Date of Award

Summer 8-16-2018

Document Type


Degree Name

Doctor of Philosophy (PhD)


Biomedical Engineering

First Advisor

Mark Decoster


Astrocytes and microglia (glial cells) are active elements of the brain maintaining numerous homeostatic functions. Disturbances result in worsening of neuro-inflammation, traumatic brain injury, and various stages of brain tumors. Glial cells contribute to homeostasis for dynamic second messengers in the CNS, including intracellular calcium concentration ([Ca2+] i). Calcium is a central secondary messenger which signals for example, through the N-methyl-D-aspartate (NMDA) glutamate receptor on the neuronal membrane. A large, dynamic Ca2+ influx ensues after glutamate binds to the NMDA receptor. This influx initiates several molecular mechanisms within the cell. Disturbances in calcium homeostasis can lead to neurological diseases such as epilepsy and major depressive disorder.

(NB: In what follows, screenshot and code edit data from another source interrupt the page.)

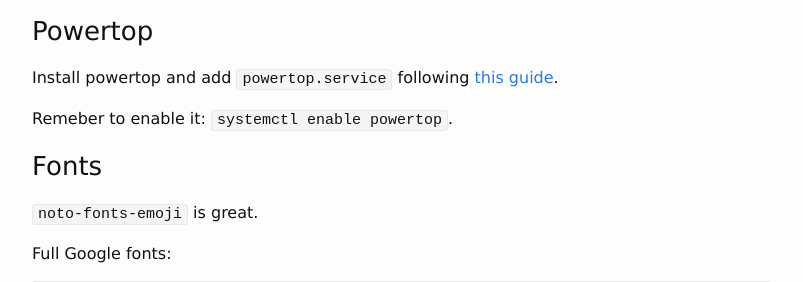
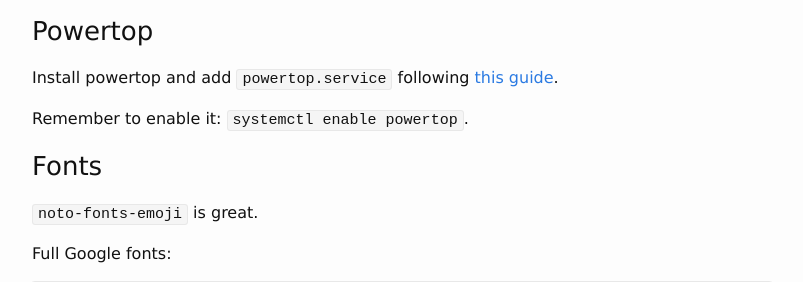
Before and after one commit to ahxxm/ahxxm.github.io, a Jekyll site: the page built from _posts/2016-04-19-arch-xps-9550-en.md, in a window 1280 px wide and 900 px high, scrolled down 8272 px. Shown: the part 151-433 px from the top of the window, without its empty margins (238-1041 px from the left). Built offline with Jekyll 4.4.1, drawn with Linux system fonts in a browser that asks for light colours; some of the changed text lies outside the part shown.

Commit message:
fix spell

```diff
--- a/_posts/2016-04-19-arch-xps-9550-en.md
+++ b/_posts/2016-04-19-arch-xps-9550-en.md
@@ -354,7 +354,7 @@ Press `F12` to launch applications just like Alfred in OS X or `Win` key in Wind
 
 Install powertop and add `powertop.service` following [this guide](https://wiki.archlinux.org/index.php/powertop).
 
-Remeber to enable it: `systemctl enable powertop`.
+Remember to enable it: `systemctl enable powertop`.
 
 
 ### Fonts
```
Also changed, not shown: other parts of _posts/2016-04-19-arch-xps-9550-en.md (+1 -1 lines).
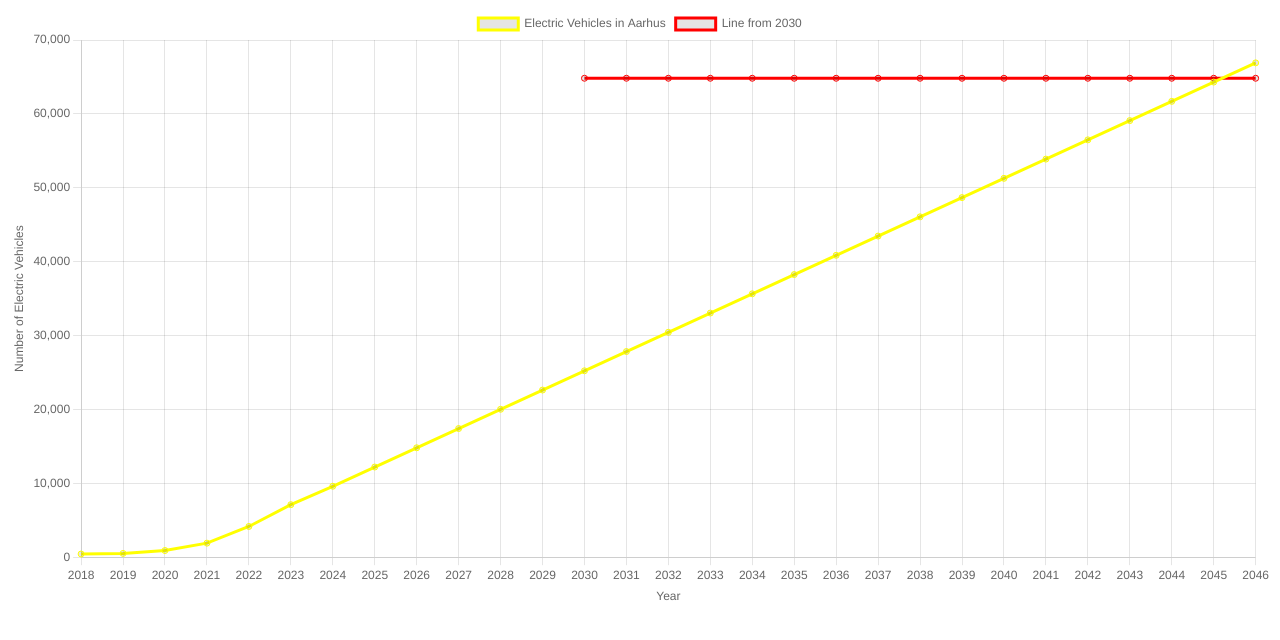
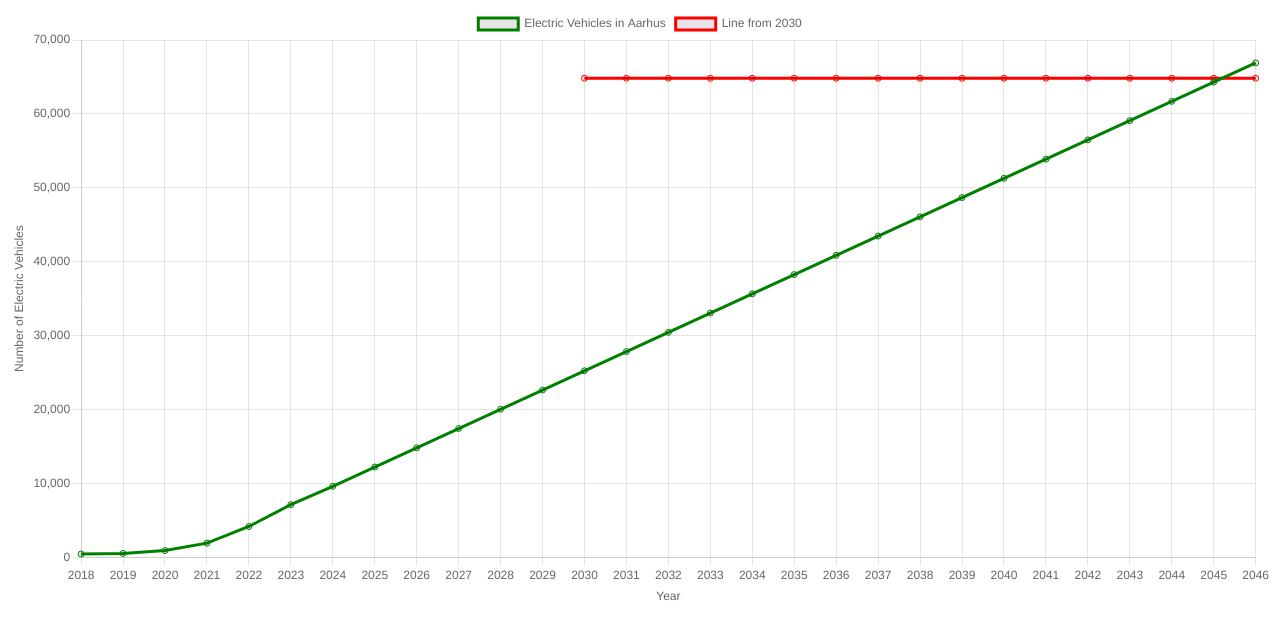
Before and after one commit to N-Edens/Projekt2, a plain HTML site: page Estimatednrchart.html in a window 1280 px wide. Drawn offline with nearby package versions, Linux system fonts and the light colour scheme.

Commit message:
Add files via upload

```diff
--- a/Estimatednrchart.html
+++ b/Estimatednrchart.html
@@ -20,7 +20,7 @@
       datasets: [{
         label: 'Electric Vehicles in Aarhus',
         data: [435, 512, 903, 1902, 4159, 7111, 9601, 12205, 14810, 17415, 20020, 22624, 25229, 27834, 30439, 33043, 35648, 38253, 40858, 43462, 46067, 48672, 51277, 53881, 56486, 59091, 61696, 64301, 66905],
-        borderColor: 'yellow',
+        borderColor: 'Green',
         fill: false
       }]
     };
```
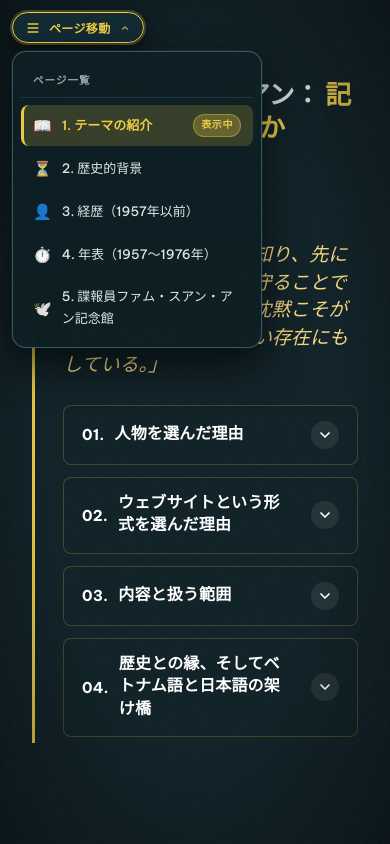
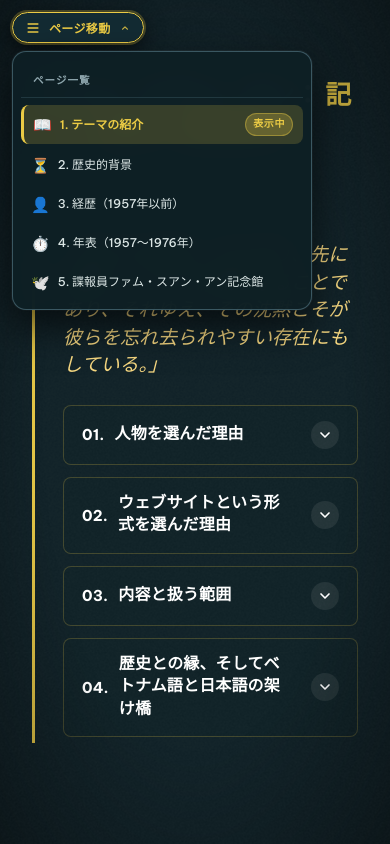
Before and after one commit to hunglv3112/PXA, a plain HTML site: page index.html in a window 390 px wide. Both pictures are taken after a click on the button "ページ移動". Shown: the top 844 px of the page. Drawn offline with Linux system fonts and the light colour scheme.

Commit message:
Update page-nav.css

```diff
--- a/css/page-nav.css
+++ b/css/page-nav.css
@@ -71,7 +71,10 @@ html.lang-ja:not(.lang-ready) body {
   position: absolute;
   top: calc(100% + 8px);
   left: 0;
-  min-width: 290px;
+  width: max-content;
+  min-width: 350px;
+  max-width: calc(100vw - 32px);
+  box-sizing: border-box;
   background: rgba(14, 31, 37, 0.97);
   border: 1.5px solid rgba(143, 193, 212, 0.35);
   border-radius: 14px;
@@ -120,6 +123,7 @@ html.lang-ja:not(.lang-ready) body {
   font-weight: 500;
   transition: all .18s ease;
   position: relative;
+  white-space: nowrap;
 }
 
 .page-nav-item:hover {
@@ -143,7 +147,8 @@ html.lang-ja:not(.lang-ready) body {
 }
 
 .page-nav-item-text {
-  flex-grow: 1;
+  flex: 1 1 auto;
+  white-space: nowrap;
 }
 
 .page-nav-curr-tag {
@@ -157,8 +162,9 @@ html.lang-ja:not(.lang-ready) body {
   background: rgba(235, 203, 69, 0.25);
   color: var(--gold, #ebcb45);
   border: 1px solid rgba(235, 203, 69, 0.4);
-  margin-left: 6px;
+  margin-left: auto;
   white-space: nowrap;
+  flex-shrink: 0;
 }
 
 .page-nav-item.active .page-nav-curr-tag {
@@ -175,7 +181,13 @@ html.lang-ja:not(.lang-ready) body {
     font-size: 12px;
   }
   .page-nav-menu {
-    min-width: 250px;
+    min-width: 300px;
+    max-width: calc(100vw - 24px);
+  }
+  .page-nav-item {
+    padding: 8px 10px;
+    font-size: 12px;
+    gap: 8px;
   }
 }
 
```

In this project, we set out to gain a better understanding of the effect of glial density on neural signalling. This was done by accomplishing four main objectives:

1. Develop neural micro-environments with quantifiable variations in glial cell densities.

2. Use calcium imaging methods to analyze the calcium information processing capacity of the various neural micro-environment developed.

3. Develop mathematical tools for testing calcium dynamics iv

4. Study short term and interactions of novel biomaterial (CuHARS) used for tissue engineering in brain cell micro-environments (Ca+2 signaling as an indicator of cell “health”)

To do so, tissue engineered microenvironments were constructed to test the effects of the glial cell density have on calcium information processing. We investigated the response of glia rich, mildly glia depleted, partially depleted, and severely depleted neuronal cultures to sub-maximal (nM to µM) glutamate concentrations using calcium imaging. This was used to assist in predicting and interpreting chaotic neural networks experimentally. Anti-mitotic agents, cytosine arabinoside (AraC), or 2-deoxy-5- fluorouridine (FdU) were used to inhibit proliferating glia and develop the three classes of glia density. Imaging was done with Fluo 3/AM, nine to fourteen days after plating. Neuronal cultures severely depleted (greater than sixty percent depletion) of glia responded to increasing glutamate additions with large, slightly unsynchronized responses with the greatest area under the curve (AUC) observed which returned to baseline the slowest of the three micro-environments developed. Cultures partially depleted (thirty to sixty percent depletion) of glia, responded to increasing glutamate addition with mid-sized, synchronized responses with lower AUC than cultures with severely depleted glial cells. Mildly depleted cultures behaved similarly to glia rich cultures. The difference between their AUC was not statistically significant. Studying how the brain behaves in altered systems, such as in glia depleted micro-environments will help us explore cell loss in the brain and develop more targeted protective strategies.